Many franchises are reporting that while levels of enquiry about opportunities are high right now, actually getting new people to commit is difficult. Understandably, the uncertainty about the economy means people are taking longer to make a decision or raise the finance. The longer the period between first interest and actually starting the business, the more time there is for a potential franchisee to succumb to the usual doubts and fears. This means it is more important than ever that franchisors don't just respond to leads but actually work to create... read the rest of this article relationships with those who express interest in their opportunities that will help to reduce nervousness, increase confidence and keep enthusiasm high.
When I worked for a printing franchise in the UK, the process of opening a new centre was long and drawn-out because we needed to get planning permission to use designated retail premises for light industrial processes. Thanks to British bureaucracy, it could easily take nine months from appointing a new franchisee to getting their centre open. That's a long time, and as a result we continually lost a percentage of people along the way.
A smart new franchise manager introduced what she called ‘pipeline meetings'. These were regular meetings with the heads of the various departments involved - legal, property, training and others. Their aim was partly to speed things along and reduce miscommunication between departments, but the main reason was to keep franchisees enthused. Greg Nathan writes about the initial ‘Glee' stage enjoyed by all new franchisees - but it's hard to stay in that glee stage when nothing is happening.
The same thinking applies to people who have expressed interest in buying a franchise. They might be ideal candidates, but how long is it going to take them to be ready to make a decision? What can a franchisor do to maintain their interest in the meantime? Here are some suggestions.

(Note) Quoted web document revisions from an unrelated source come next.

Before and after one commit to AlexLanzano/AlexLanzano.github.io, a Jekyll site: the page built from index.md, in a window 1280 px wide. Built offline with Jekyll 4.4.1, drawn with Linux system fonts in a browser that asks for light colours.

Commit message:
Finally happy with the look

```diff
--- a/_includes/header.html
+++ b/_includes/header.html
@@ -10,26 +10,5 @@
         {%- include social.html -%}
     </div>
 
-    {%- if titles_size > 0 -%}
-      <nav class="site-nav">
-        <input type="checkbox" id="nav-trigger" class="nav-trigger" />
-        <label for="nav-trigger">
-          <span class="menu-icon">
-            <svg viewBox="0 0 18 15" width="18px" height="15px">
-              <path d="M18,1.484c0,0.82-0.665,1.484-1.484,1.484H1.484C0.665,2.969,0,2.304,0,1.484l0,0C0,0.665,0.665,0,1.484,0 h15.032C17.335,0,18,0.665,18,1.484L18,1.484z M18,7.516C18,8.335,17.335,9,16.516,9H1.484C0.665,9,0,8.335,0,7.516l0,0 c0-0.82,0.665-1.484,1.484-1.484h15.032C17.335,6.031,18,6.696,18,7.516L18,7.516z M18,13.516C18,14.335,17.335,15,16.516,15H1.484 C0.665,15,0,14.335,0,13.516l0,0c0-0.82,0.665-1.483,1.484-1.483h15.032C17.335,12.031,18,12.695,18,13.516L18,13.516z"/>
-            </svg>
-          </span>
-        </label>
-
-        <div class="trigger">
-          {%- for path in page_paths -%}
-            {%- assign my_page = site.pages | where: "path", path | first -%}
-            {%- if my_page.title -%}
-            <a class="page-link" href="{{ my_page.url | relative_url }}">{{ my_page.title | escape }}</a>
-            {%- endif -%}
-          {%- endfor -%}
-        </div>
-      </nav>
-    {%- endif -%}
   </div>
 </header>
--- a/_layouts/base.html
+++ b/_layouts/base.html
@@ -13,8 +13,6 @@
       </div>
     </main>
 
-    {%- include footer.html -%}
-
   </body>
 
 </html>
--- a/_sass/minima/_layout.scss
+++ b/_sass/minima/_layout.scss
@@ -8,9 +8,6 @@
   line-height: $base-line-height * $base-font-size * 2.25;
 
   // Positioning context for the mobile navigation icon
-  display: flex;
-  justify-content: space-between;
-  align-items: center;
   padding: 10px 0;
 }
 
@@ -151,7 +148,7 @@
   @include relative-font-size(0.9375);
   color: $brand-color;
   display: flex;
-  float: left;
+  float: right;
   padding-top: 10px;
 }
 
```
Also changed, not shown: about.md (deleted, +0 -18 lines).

1. Don't send out information without following up. It's no longer enough to think ‘If they're serious, they'll come back to me.' People are nervous and need reassurance. Also, they will probably have contacted other franchises in your field. If you don't follow up, someone else will.
2. Once you've made contact, have a plan for staying in touch on a regular basis. That gives you a chance to address issues and concerns as they come up, rather than letting people's interest be eroded by negative news stories, family worries or people they meet in the pub.
3. Share stories of what existing franchisees are doing. These needn't be over-the-top tales of record sales, although those are good - they could be stories of how a franchisee has taken a month off for an overseas wedding or how another has trained for their first marathon. Lifestyle is a big motivator for many.
4. Talk about new areas or resales coming up. You never know what is going to push some people's buttons - it might be the chance to move closer to their daughter or nearer to the ski fields.
5. Don't make every contact a sales call. Invite queries, ask them to outline concerns and build their confidence in you and the business.
6. Set the tone for a trusting and understanding relationship. Even if they don't end up buying a franchise, you may create a customer for life.
A final word on this topic. Every month we get calls from readers who have contacted franchises and never heard anything from them at all! Make sure you have a foolproof system in place to capture information and contact details from prospective franchisees and for tracking your follow-up procedures. That way, you won't lose good people and waste your advertising budget.